The governor asked the Catholic group for papers stating the Church’s position on the death penalty and on immigration. Regarding the death penalty, Bishop Stika shared with the governor the account of Pope John Paul II’s role in commuting the death sentence of Missouri’s Darrell Mease to life in prison during a papal visit to St. Louis in 1999.
Another subject that came up during the day was a proposal on the radar regarding teacher licensure. If passed, such a law would require separate licensing for non-public and public school teachers. The diocese is firmly against the measure, in part because non-public teachers’ tenure would not count when applying for a public-school position, and because non-public schools would have difficulty in easily hiring teachers.
The pro-life Amendment 1, which will be on the ballot in November, was a topic of conversation in the meetings with Lt. Gov. Ramsey, R-Blountville, and Sen. Gresham. Tennessee Right to Life currently has a statewide “vote yes on 1” campaign in support of the amendment.
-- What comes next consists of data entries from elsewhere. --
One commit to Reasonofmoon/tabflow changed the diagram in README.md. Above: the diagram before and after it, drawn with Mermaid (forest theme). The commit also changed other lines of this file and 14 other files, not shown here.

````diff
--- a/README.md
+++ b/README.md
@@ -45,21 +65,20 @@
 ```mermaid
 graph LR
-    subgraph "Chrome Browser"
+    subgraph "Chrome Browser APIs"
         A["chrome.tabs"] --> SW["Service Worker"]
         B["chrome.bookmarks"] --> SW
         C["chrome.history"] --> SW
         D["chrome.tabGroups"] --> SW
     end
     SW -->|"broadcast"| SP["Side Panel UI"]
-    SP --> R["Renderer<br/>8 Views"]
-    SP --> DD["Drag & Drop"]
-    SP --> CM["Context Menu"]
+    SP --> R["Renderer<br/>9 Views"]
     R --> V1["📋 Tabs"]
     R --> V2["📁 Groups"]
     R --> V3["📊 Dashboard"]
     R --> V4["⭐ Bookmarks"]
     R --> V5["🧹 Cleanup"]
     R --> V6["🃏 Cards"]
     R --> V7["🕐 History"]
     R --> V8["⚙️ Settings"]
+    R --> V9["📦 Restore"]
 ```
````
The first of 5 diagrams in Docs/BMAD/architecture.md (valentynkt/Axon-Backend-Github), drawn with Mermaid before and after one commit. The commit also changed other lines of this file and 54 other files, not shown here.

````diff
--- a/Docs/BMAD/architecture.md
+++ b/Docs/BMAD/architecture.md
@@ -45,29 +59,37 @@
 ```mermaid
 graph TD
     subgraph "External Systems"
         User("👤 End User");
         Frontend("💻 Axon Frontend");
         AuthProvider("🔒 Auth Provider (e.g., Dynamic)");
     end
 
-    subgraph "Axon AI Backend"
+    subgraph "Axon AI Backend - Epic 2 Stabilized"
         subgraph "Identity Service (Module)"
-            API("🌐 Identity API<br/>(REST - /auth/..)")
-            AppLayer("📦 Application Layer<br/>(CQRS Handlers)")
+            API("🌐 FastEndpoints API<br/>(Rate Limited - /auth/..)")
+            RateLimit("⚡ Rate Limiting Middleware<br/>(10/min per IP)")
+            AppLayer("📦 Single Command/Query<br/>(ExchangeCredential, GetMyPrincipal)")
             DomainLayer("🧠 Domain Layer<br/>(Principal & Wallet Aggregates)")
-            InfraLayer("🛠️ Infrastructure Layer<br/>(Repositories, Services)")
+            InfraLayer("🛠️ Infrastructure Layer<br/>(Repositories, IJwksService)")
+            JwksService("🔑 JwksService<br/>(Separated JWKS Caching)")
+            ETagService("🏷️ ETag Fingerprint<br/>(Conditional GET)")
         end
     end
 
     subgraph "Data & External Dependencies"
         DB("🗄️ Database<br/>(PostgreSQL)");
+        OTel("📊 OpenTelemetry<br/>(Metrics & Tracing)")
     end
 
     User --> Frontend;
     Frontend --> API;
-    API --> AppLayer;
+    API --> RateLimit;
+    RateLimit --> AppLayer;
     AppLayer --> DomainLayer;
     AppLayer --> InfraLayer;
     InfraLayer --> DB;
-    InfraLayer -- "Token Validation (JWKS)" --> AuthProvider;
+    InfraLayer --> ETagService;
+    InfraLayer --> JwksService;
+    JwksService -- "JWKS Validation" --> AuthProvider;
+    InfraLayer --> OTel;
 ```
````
The meeting with Sen. Gresham, R-Somerville, covered a wide range of subjects, including teacher licensure and the Common Core curriculum. When Bishop Stika asked if there was anything the group could do for Sen. Gresham, she said, “Just keep praying.”
Medicaid expansion arose during the group’s meeting with Sen. Randy McNally, R-Oak Ridge, the Senate Finance, Ways and Means committee chair and a parishioner of St. Mary Church in Oak Ridge.
The group concluded its day by meeting Rep. Mark White, R-Memphis, of the House Education Subcommittee and Rep. Harry Brooks, R-Knoxville, chair of the House Education Committee.
Rep. Brooks said he was a firm believer in the Common Core curriculum, which he credited with moving the needle of state education scores upward after years of stagnation.
The Knoxville group was unable to meet with Sen. Todd Gardenhire, R-Chattanooga, but Bishop Stika and Sister Mary Christine left a thank-you note for him for his sponsorship of Senate bills 2115 and 1951.
SB 2115 would permit a student at a public college or university to be charged in-state tuition if the student is a citizen of the United States, has resided in Tennessee for at least one year, and has graduated from a Tennessee public secondary school or a private secondary school in the state. SB 1951 would permit undocumented students who are Tennessee residents and who meet the academic requirements of the HOPE scholarship and attend Tennessee schools for five years before graduating from high school, to be charged in-state tuition at public institutions of higher education.
Bishop Stika greeted Rep. Bill Dunn, R-Knoxville, who is a parishioner of Holy Ghost Church in Knoxville, in the War Memorial Building as the group exited at the end of the day.
Bishop Stika said he was overall satisfied with the 17th Catholic Day on the Hill. He began his day in the War Memorial Auditorium with a talk to an audience that included students from the Diocese of Nashville attending Catholic Student Day on the Hill the same day.
“I have great respect for people involved in government,” Bishop Stika said. “Earlier in the day when I spoke with 350 children and young adults from the Diocese of Nashville, I reminded them that the United States is a blessed nation because we have a federal republic and that these people represent us. I hope that someday some of those young students, basically seventh- and eighth-graders, follow in the footsteps not only as priests and nuns but also people involved in civil service.”
Catholic Day on the Hill is sponsored by the Tennessee Catholic Public Policy Commission. For more information, including position papers and updates on Senate and House legislation, visit tncppc.org.